People around the world feel less safe than they did five years ago. At the same time, they continue to feel more happy than stressed. Our latest study, The Next Normal: Rise of Resilience, took the pulse of people’s attitudes and outlooks on life in 30 countries and compared the results to 2012. It found that across all countries and generations, people’s personal networks are broadening – and as a result, a stronger sense of unity is emerging. That may explain why people are both more anxious and more contented all at once.

In both the digital and real worlds, people report having more friends. The average social network has increased fourfold in size. People are also averaging almost 3 times more online contacts that they’ve never met personally. And while the number of best friends people have has remained stable, they report a more than 50% rise in “other” IRL friends.

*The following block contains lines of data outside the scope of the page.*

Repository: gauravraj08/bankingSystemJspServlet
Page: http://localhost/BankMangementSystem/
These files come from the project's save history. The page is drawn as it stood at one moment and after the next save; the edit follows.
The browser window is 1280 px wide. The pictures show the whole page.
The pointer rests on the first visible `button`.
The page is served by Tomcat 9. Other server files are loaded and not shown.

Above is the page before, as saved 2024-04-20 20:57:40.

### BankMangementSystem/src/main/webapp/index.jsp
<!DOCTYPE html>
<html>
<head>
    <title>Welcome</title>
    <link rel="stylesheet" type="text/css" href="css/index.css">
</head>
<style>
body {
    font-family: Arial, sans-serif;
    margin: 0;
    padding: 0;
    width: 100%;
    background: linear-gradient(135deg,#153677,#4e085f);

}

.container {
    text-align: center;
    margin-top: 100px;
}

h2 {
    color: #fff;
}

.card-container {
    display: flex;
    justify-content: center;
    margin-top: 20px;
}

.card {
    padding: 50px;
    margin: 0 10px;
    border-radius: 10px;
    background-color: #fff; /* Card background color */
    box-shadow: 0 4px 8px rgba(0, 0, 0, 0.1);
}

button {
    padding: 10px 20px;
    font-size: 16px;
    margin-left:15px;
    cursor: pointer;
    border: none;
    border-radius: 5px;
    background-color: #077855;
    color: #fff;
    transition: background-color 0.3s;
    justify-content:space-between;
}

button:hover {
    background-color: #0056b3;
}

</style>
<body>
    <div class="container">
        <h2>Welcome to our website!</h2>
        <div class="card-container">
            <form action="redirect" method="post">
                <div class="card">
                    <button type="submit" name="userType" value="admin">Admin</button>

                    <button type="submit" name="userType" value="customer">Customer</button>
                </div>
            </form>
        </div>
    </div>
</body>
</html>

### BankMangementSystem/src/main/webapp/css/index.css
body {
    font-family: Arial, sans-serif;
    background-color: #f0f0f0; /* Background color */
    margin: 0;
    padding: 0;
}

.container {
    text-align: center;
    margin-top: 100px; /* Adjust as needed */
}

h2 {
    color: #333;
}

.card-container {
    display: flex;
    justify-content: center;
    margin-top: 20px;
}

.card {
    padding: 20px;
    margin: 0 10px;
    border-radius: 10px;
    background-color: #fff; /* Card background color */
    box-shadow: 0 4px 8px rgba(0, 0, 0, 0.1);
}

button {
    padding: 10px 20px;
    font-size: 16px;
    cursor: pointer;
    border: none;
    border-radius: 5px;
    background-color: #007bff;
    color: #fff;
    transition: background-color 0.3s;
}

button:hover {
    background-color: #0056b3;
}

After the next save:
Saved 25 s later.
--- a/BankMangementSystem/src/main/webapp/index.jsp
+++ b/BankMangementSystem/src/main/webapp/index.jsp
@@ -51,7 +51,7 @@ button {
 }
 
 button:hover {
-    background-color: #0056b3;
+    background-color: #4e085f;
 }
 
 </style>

The internet is exerting a growing influence, with 74% in 2017 agreeing that it’s changed how they think. More are saying they’re curious about the world and active in their communities. Almost 9 out of 10 believe that everyone should be treated with respect without regard for race, religion or sexuality.

There is also a rising belief in people’s capacity to incite positive change. People of all ages – from the 6-year-olds to the 54-year-olds – believe that their age group has the potential to change the world for the better.